After a few miles, we left the caches from the TC series behind us and started a long descent into Pyecombe. The police helicopter flew over, low and slow, which generally doesn’t bode well. We reached the A23, a very busy dual carriageway, and crossed it on a bridge. Quite a few people were there, watching the rather average-looking traffic. There must be more interesting things to do on a beautiful summer’s afternoon, so we asked why. Earlier that day, hundreds of Hell’s Angels had held a mass “ride out” down the A23 to Brighton to celebrate their 50th anniversary in the UK, under police escort and watched by the helicopter. All became clear … https://www.bbc.co.uk/news/uk-england-48482042

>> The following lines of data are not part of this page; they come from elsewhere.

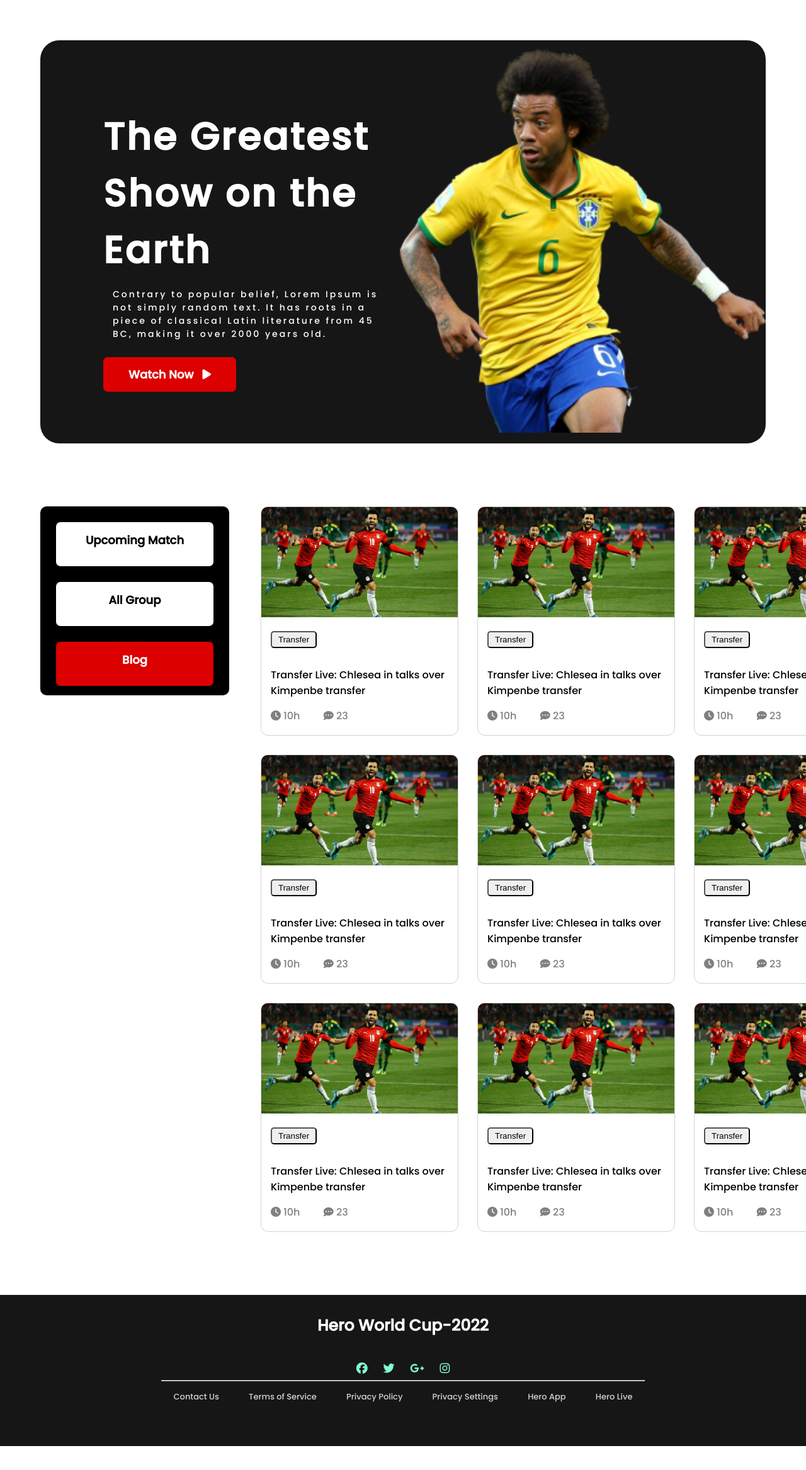
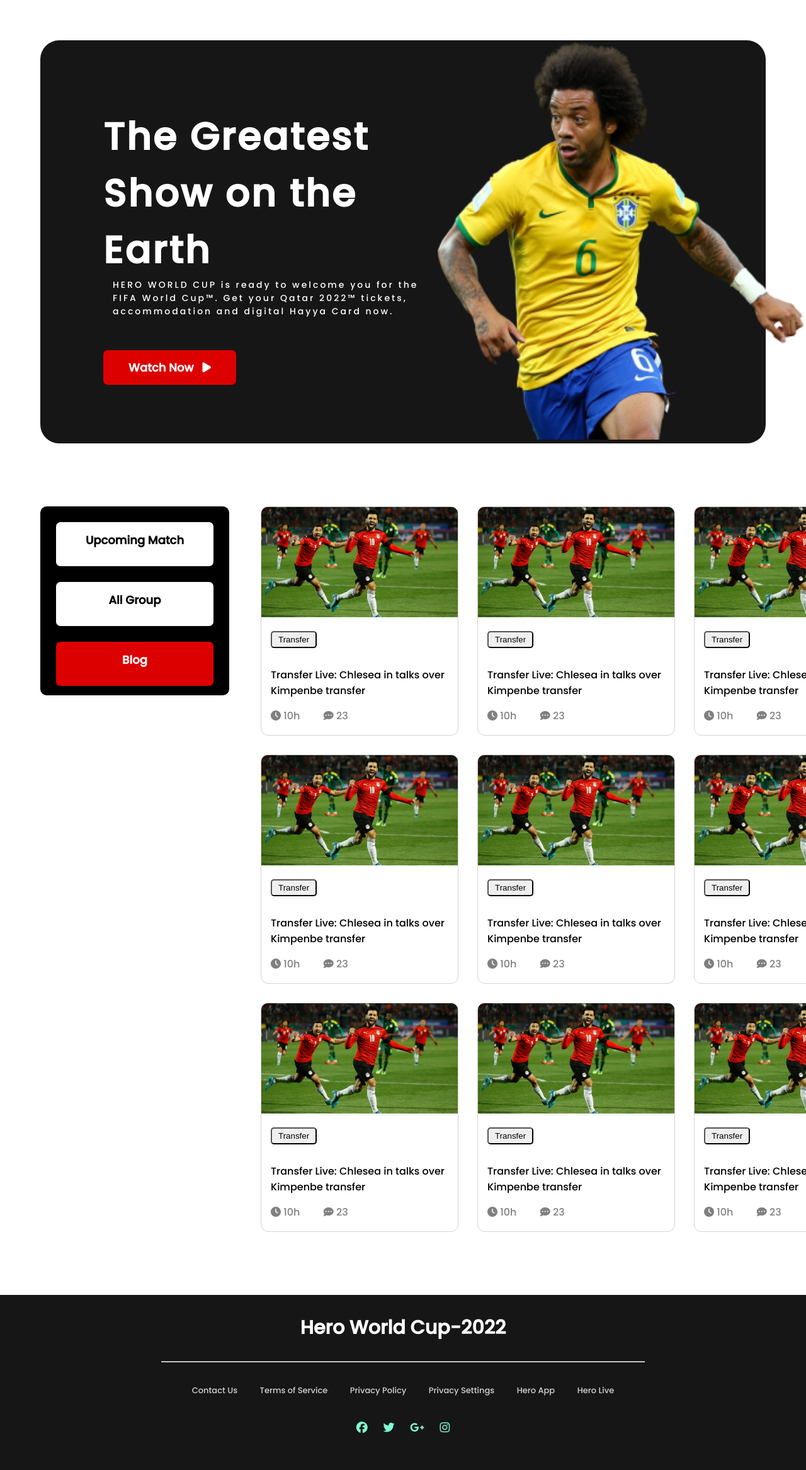
Before and after one commit to MdHRShohel/world-cup, a plain HTML site: page index.html in a window 1280 px wide. Shown: the top 2334 px of the page at 63% size. Before the commit the page ends 2296 px from the top, so only its background shows below. Drawn offline with Linux system fonts and the light colour scheme.

Commit message:
edit commit

```diff
--- a/index.html
+++ b/index.html
@@ -6,7 +6,8 @@
     <meta name="viewport" content="width=device-width, initial-scale=1.0" />
     <title>HERO World Cup 2022</title>
     <!-- styles added -->
-    <link rel="stylesheet" href="styles\style.css">
+    <link rel="stylesheet" href="styles/style.css">
+    <link rel="stylesheet" href="styles/responsive.css">
     <!-- --------fonts--------- -->
     <script src="https://kit.fontawesome.com/70eb1bbe12.js" crossorigin="anonymous"></script>
     <!-- -----------------------------------------------
@@ -20,8 +21,7 @@
   <section class="banner">
     <div class="heading">
       <h1 class="headline white-texts">The Greatest Show on the Earth</h1>
-      <p class="white-texts">Contrary to popular belief, Lorem Ipsum is not simply
-        random text. It has roots in a piece of classical Latin literature from 45 BC, making it over 2000 years old.</p>
+      <p class="white-texts">HERO WORLD CUP is ready to welcome you for the FIFA World Cup™. Get your Qatar 2022™ tickets, accommodation and digital Hayya Card now.</p>
         <a href="#" class="btn white-texts"> Watch Now  &nbsp <i class="fa-solid fa-play"></i> </a>
     </div>
     <div class="banner-image">
@@ -147,12 +147,6 @@
   <footer>
       <div class="footer">
         <h2>Hero World Cup-2022</h2>
-        <div class="social">
-          <a href="#"><i class="fa-brands fa-facebook"></i></a>
-          <a href="#"><i class="fa-brands fa-twitter"></i></a>
-          <a href="#"><i class="fa-brands fa-google-plus-g"></i></a>
-          <a href="#"><i class="fa-brands fa-instagram"></i></a>
-        </div>
         <hr>
         <div class="links">
         <a href="#">Contact Us</a>
@@ -162,6 +156,12 @@
         <a href="#">Hero App</a>
         <a href="#">Hero Live</a>
         </div>
+        <div class="social">
+          <a href="#"><i class="fa-brands fa-facebook"></i></a>
+          <a href="#"><i class="fa-brands fa-twitter"></i></a>
+          <a href="#"><i class="fa-brands fa-google-plus-g"></i></a>
+          <a href="#"><i class="fa-brands fa-instagram"></i></a>
+        </div>
       </div>
   </footer>
   </body>
--- a/styles/style.css
+++ b/styles/style.css
@@ -26,7 +26,7 @@
   margin-left: 5%;
   margin-top: 5%;
   align-items: center;
-  justify-content: space-around;
+  justify-content: space-evenly;
 }
 .heading {
   width: 531px;
@@ -34,18 +34,17 @@
   padding-left: 100px;
 }
 .heading .headline {
-  font-size: 60px;
-  font-weight: 600;
-  letter-spacing: 3px;
-}
-.heading .headline {
-  margin-bottom: 10px;
+  width: 531px;
+  height: 240px;
+  margin-bottom: 30px;
   font-size: 60px;
   font-weight: 600;
   letter-spacing: 3px;
 }
 .heading p {
-  margin-bottom: 40px;
+  width: 506px;
+  height: 78px;
+  margin-bottom: 50px;
   font-size: 14px;
   letter-spacing: 3px;
 }
@@ -67,14 +66,14 @@
   font-weight: 600;
   padding: 15px 40px;
   border-radius: 7px;
+  transition: color 1.5s, background-color 1.5s;
 }
-.banner-image {
+
+.banner .banner-image img {
+  height: 635px;
+  width: 581px;
   margin: 0;
   padding: 0;
-}
-.banner .banner-image img {
-  height: 613px;
-  width: 581px;
 }
 /* --------------------------------
   -------------body-section--------
@@ -139,11 +138,13 @@
 .blogs .blog-info span {
   color: gray;
 }
-.blogs .blog-info button,span,p {
+.blogs .blog-info button,
+span,
+p {
   margin: 15px;
 }
 /* -- Button for tablet mode only -- */
-.blogs a{
+.blogs a {
   display: none;
   margin-left: 50px;
   text-decoration: none;
@@ -161,7 +162,7 @@
 footer {
   margin-top: 100px;
   width: 100%;
-  height: 30vh;
+  height: 35vh;
   background-color: #161616;
 }
 .footer {
@@ -172,13 +173,28 @@
 .footer h2 {
   padding: 30px;
   color: #ffffff;
-  font-size: 25px;
+  font-size: 30px;
 }
 .footer .links a {
   text-decoration: none;
   color: lightgray;
 }
 
+.links {
+  font-size: 13px;
+  font-weight: 400;
+  margin: 35px;
+  display: grid;
+  grid-auto-flow: column;
+  grid-column-gap: 8px;
+}
+.footer .links a{
+  transition: color 0.5s, background-color 0.5s;
+}
+.footer .links a:hover{
+  transform: scale(1.4);
+  color: orange;
+}
 .footer .social a {
   text-decoration: none;
   color: aquamarine;
@@ -186,14 +202,4 @@
 }
 .footer .social {
   font-size: 18px;
-  margin-top: 5px;
-  margin-bottom: 5px;
 }
-.links {
-  font-size: 13px;
-  font-weight: 400;
-  margin-top: 15px;
-  display: grid;
-  grid-auto-flow: column;
-  grid-column-gap: 8px;
-}
```
Also changed, not shown: styles/responsive.css (added).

Once over the A23, we were in Pyecombe, which is now a quiet little village sandwiched between the A23 and A283. The Church of the Transfiguration is in the centre of the village; it’s Grade-1 listed, dates back to 1170 and has a tapsel gate. But, for two hot, thirsty geocachers, it also has a kitchen inside, with water, fruit squash, and tea or coffee, all available for a donation; and it has a Church Micro geocache.
( Editor’s note: tapsel gates hinge in the middle, not the side, to make it easier to carry coffins through. They are only found in Sussex, and there are only six altogether. There’s another on the South Downs Way at Botolphs. https://en.wikipedia.org/wiki/Tapsel_gate )
Not far to go now, but it was all up. We crossed the A283, went through the car park of Pyecombe Golf Club, then yomped (or limped) straight up the hill, to retrieve the geocar, parked in the (free) car park next to the Jack and Jill windmills. (Editor’s note: Jill is the white windmill with the sails, Jack is the sail-less black windmill. ) It had been a beautiful summer’s day, with grand views, but my leg was hurting now and I was quite glad to finish. It was only later, as I went pink from sunburn, that I found out how patchy I had been at applying suncream …